You look at Marquette’s numbers coming in, and between their big three of Markus Howard, Andrew Rowsey and Sam Hauser, their totals and percentages are amazing, almost video-game-like. And Seton Hall had no answer for them, particularly from behind the three-point line. Howard finished with 32 points and missed just four shots all night long from anywhere (free throw line included). Hauser had 16 points and nailed four threes. Rowsey struggled overall (4-for-15) but was a sharp 3-for-6 from deep as well, ending up with 15 points himself.
“The biggest thing is you can’t let all three of them get going,” Willard said of defending the trio of sharpshooters. “When Hauser goes 4-for-6 (from three) and Howard and Rowsey go 7-for-12, you are going to have a really hard time beating them. I thought we had a good prep day yesterday. I thought we had a pretty good practice yesterday, but we got scrambling because we got beat off dribble penetration a lot.”
For a team that prides itself on defense, another troubling statistic was the Golden Eagles’ 42-32 edge in rebounding, with Hauser finishing with a double-double thanks to 10 boards and Matt Heldt (8) out-rebounding Angel Delgado (7). They scored 10 second-chance points to the Pirates’ five, which is usually where the Hall makes their bones.

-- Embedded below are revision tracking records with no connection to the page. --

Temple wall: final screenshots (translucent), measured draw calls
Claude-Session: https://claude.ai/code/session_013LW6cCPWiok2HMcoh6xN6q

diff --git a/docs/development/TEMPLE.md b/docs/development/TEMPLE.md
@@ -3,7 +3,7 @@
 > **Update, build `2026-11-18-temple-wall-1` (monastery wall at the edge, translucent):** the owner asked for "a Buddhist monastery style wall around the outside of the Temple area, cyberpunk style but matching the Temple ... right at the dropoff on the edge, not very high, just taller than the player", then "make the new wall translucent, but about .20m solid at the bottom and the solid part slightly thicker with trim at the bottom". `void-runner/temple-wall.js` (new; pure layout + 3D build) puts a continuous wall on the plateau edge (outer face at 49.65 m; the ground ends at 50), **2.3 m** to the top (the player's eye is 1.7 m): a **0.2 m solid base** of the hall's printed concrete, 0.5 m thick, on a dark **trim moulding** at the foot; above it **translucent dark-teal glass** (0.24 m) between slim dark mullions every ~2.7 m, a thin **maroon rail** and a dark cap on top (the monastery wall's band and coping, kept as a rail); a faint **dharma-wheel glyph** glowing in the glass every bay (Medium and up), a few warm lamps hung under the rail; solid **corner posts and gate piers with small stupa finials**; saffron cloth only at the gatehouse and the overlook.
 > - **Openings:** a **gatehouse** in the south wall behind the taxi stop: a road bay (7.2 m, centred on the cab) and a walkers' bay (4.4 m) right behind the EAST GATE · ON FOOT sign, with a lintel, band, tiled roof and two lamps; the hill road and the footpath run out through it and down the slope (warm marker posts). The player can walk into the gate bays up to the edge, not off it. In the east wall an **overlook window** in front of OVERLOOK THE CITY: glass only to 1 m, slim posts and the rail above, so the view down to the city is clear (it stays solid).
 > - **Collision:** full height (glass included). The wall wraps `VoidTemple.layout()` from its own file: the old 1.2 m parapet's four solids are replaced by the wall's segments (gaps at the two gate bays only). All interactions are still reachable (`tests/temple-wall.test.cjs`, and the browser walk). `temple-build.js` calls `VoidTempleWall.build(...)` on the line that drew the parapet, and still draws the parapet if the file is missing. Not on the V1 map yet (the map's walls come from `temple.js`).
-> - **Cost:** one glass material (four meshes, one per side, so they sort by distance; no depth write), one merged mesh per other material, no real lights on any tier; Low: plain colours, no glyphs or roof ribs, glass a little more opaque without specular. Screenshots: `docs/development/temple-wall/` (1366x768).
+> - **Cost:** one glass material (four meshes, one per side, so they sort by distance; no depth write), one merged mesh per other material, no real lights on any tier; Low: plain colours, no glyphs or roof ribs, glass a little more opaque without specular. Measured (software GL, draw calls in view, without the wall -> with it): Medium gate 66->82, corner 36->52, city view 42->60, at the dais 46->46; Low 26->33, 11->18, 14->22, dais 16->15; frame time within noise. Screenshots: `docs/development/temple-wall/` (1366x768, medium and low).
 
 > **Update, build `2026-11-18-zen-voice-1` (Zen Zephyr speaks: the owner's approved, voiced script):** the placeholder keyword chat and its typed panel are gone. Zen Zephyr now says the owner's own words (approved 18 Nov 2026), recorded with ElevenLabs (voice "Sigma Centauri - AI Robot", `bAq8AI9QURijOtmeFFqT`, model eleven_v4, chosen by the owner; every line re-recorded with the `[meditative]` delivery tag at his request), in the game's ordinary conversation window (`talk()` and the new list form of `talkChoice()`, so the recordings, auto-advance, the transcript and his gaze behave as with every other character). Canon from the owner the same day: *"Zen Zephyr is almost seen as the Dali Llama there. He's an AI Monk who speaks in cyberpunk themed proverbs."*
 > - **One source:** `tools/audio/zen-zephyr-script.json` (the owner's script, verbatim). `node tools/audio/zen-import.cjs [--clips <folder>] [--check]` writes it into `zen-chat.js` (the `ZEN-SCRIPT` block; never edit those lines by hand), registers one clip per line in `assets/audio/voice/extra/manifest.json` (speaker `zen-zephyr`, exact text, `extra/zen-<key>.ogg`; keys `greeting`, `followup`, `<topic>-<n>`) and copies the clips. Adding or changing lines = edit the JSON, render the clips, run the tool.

Their defensive leader stepped up and spoke up afterwards.
“I’m going to take the blame for that,” senior forward Ish Sanogo said of the struggles tonight. “Being the defensive guy, I’ve got to come out with better energy. These guys, they follow my lead on defense, and I didn’t bring the right intensity. With a good shooting team like Marquette, if you let them get going, it’s hard to stop them, so I’m taking the blame on that one.”
A fellow senior put it more bluntly.

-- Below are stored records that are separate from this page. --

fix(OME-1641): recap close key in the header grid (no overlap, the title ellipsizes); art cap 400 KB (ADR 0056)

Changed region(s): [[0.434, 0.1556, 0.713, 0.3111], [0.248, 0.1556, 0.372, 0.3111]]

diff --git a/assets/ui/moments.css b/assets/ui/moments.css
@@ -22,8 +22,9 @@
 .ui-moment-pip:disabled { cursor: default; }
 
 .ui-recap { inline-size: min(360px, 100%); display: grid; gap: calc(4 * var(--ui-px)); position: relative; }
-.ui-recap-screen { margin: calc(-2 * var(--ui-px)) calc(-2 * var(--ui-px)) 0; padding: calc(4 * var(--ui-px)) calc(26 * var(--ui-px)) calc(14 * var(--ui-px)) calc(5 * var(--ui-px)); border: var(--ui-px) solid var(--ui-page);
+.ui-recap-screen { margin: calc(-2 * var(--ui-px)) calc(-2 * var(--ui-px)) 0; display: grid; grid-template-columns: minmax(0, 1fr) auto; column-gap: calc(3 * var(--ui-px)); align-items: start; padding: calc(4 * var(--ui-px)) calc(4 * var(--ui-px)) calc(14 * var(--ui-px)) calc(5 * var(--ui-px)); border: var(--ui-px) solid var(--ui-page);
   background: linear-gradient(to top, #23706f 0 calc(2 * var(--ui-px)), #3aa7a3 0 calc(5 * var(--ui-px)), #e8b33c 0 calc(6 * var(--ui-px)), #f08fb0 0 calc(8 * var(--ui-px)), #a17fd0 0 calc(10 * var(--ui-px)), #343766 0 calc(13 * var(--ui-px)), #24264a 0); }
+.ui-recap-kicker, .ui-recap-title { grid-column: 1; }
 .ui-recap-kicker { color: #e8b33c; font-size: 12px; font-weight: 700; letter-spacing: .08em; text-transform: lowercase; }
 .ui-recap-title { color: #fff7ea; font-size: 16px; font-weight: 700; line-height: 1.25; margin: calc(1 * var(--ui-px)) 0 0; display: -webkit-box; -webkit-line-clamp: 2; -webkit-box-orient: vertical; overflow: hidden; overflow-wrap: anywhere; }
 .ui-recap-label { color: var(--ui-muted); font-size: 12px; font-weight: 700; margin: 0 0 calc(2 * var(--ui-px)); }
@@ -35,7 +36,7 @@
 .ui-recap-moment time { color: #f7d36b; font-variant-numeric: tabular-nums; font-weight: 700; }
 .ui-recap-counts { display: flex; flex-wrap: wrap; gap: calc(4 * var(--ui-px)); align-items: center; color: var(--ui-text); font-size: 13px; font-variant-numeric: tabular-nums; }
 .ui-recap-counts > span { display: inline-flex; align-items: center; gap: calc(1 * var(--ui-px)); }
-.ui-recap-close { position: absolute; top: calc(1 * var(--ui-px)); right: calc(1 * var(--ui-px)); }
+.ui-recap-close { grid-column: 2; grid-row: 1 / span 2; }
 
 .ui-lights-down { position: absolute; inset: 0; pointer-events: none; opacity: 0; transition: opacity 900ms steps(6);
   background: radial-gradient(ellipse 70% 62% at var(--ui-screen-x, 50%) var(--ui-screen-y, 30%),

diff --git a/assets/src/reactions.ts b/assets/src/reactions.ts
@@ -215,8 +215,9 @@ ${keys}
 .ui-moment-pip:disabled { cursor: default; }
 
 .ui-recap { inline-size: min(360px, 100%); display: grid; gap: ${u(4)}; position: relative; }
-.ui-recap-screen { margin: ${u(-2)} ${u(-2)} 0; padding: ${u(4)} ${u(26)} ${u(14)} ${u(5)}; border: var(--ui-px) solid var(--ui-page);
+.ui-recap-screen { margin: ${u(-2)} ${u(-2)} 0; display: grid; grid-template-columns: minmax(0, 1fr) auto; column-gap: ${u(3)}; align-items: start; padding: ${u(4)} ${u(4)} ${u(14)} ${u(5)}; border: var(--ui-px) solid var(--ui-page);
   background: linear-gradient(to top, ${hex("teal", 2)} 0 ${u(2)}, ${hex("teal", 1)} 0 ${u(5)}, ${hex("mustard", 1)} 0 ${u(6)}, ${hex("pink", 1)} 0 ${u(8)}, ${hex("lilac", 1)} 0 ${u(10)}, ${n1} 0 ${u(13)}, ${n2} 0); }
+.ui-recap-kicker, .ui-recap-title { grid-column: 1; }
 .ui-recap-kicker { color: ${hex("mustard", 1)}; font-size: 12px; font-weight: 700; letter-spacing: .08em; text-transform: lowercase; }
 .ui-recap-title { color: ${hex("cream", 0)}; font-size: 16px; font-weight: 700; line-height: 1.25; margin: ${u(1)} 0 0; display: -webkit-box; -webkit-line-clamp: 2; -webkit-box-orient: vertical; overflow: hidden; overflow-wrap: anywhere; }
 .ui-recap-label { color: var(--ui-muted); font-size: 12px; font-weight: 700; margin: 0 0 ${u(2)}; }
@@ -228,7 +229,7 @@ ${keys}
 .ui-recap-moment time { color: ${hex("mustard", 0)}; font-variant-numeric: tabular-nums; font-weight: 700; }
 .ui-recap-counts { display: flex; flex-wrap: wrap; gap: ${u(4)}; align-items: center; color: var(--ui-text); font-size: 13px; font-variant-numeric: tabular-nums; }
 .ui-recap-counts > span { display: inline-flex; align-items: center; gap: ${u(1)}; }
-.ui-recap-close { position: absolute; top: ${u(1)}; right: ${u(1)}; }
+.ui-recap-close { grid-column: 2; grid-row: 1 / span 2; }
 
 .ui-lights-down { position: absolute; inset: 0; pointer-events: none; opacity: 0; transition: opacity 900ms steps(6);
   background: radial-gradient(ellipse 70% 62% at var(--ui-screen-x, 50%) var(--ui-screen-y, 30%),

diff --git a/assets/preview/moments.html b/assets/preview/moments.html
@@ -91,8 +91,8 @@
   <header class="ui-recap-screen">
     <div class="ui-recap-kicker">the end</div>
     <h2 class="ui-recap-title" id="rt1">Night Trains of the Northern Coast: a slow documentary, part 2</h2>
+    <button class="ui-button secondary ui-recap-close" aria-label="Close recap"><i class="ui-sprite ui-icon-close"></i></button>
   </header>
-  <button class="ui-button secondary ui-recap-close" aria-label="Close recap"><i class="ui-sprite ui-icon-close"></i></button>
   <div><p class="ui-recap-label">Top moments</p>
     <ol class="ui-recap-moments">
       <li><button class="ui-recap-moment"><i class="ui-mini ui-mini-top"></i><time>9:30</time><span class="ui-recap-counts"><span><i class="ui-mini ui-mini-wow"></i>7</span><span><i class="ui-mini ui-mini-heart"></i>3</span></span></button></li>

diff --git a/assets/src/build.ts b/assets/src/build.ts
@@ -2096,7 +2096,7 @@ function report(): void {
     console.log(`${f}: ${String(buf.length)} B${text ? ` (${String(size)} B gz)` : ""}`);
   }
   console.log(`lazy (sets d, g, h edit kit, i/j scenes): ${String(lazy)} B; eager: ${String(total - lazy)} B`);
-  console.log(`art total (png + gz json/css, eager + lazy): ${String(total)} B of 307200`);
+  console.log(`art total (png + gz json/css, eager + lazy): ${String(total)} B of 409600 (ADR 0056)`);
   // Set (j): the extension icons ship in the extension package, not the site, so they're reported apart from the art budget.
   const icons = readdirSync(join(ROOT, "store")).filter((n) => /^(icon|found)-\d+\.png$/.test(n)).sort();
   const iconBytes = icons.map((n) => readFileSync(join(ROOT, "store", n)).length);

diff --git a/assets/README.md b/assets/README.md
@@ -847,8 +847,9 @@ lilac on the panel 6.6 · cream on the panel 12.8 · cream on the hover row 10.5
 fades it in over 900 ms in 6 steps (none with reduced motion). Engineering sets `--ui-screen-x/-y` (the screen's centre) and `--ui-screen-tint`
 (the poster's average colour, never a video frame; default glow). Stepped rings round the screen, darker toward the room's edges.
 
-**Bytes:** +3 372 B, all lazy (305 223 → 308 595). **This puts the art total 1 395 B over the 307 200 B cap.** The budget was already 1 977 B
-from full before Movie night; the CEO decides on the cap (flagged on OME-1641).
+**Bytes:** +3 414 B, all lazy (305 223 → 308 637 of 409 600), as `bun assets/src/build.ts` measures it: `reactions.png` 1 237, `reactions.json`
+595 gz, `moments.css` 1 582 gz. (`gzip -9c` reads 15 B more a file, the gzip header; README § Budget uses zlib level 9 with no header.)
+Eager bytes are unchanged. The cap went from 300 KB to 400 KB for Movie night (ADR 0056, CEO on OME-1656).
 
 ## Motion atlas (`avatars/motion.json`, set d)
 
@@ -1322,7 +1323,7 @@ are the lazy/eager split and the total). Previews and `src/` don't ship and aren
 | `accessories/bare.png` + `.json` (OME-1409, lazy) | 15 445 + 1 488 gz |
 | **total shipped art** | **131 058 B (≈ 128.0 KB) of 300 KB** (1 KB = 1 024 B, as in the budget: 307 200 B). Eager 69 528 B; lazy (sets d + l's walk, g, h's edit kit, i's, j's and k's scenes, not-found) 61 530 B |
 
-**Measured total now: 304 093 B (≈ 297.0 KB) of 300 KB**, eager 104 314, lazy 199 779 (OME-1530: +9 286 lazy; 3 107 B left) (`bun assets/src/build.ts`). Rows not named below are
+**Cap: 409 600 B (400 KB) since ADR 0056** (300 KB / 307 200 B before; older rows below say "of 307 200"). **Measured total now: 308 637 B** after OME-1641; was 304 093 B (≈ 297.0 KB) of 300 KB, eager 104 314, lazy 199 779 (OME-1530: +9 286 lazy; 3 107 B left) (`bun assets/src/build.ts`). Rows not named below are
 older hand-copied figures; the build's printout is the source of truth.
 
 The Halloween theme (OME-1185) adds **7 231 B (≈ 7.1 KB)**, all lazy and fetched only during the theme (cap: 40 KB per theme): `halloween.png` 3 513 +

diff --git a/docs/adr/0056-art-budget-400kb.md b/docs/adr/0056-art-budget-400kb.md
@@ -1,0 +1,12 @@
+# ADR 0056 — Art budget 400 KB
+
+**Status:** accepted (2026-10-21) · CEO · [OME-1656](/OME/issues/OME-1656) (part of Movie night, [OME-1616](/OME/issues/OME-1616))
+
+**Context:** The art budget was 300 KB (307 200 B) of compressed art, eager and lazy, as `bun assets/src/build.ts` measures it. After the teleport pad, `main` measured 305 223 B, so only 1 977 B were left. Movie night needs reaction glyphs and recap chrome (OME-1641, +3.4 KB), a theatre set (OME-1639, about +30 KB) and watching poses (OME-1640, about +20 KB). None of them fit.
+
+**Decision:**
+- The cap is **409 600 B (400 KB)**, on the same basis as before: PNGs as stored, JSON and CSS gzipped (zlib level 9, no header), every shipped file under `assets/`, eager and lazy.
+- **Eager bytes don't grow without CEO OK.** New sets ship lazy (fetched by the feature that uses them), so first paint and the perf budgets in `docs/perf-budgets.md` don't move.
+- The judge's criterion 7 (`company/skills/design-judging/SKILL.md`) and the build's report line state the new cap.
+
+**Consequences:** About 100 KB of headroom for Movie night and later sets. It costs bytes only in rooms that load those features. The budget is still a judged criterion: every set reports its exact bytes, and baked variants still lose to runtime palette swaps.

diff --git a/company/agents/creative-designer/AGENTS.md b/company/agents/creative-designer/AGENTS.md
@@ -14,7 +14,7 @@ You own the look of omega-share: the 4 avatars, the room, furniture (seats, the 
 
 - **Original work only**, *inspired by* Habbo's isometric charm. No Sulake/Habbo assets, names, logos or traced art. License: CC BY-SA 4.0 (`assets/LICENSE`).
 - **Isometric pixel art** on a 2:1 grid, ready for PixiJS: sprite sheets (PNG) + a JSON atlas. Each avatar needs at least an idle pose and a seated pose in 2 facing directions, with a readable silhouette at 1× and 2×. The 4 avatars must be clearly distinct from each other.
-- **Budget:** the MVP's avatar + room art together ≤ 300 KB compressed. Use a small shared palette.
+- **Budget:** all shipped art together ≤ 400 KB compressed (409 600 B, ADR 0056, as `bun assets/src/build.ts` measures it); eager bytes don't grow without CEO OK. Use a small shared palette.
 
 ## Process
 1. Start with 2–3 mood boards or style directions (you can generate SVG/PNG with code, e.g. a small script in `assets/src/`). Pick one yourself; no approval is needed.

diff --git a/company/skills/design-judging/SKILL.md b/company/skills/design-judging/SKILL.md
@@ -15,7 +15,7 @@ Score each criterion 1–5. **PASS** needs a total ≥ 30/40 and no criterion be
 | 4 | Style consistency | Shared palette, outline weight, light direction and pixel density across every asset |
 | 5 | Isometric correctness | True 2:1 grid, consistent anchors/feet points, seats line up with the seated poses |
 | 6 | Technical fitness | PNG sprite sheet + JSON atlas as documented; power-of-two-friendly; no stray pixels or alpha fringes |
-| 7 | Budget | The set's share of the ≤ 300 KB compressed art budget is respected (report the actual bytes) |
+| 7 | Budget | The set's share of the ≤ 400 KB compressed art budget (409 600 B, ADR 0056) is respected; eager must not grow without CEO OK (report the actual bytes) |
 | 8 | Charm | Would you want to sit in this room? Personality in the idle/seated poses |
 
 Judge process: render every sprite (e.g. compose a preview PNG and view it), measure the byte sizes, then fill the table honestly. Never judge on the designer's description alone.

“Our defense sucked today,” Desi Rodriguez, who led the Hall with 21 points, quipped. “It was definitely not our best effort, one through five, whoever was on the floor. We weren’t able to get out (in transition), because we weren’t rebounding, and play our game. That was the downfall of this game today.”
4. “Where Do We Go? Where Do We Go Now?”
To quote Axl Rose, where do the Pirates go from here, seemingly at a crossroads?
For starters, let’s look at the sobering facts: Four of the next five games are road games for the Pirates: at Georgetown (a must-win no matter what now), at Xavier, a home date with DePaul, then at Providence and at St. John’s. And after that? They close the year with two home games, but against Villanova and Butler (a team that’s always given them trouble). It does not get any easier for the Hall the rest of the way.
The only way for the Pirates to be able to rectify a failure to protect their home floor? Get it back on the road.
“We understand where we are,” Willard said. “This was a tough loss, but we have to go on the road now and fight like we did last year. We did a good job last year of scrapping and fighting our way back and now we have to go on the road and do the same thing.”
For such a senior-laden team, I don’t think anyone -- the team included -- thought they would be in this position. Sanogo was asked postgame about two years ago, when the Pirates, also at a similar point in their season, held a players-only meeting led by then-senior guard Derrick Gordon, after which they turned their season around.
Sanogo’s reply? “I don’t think it’s time to hit the panic button just yet.”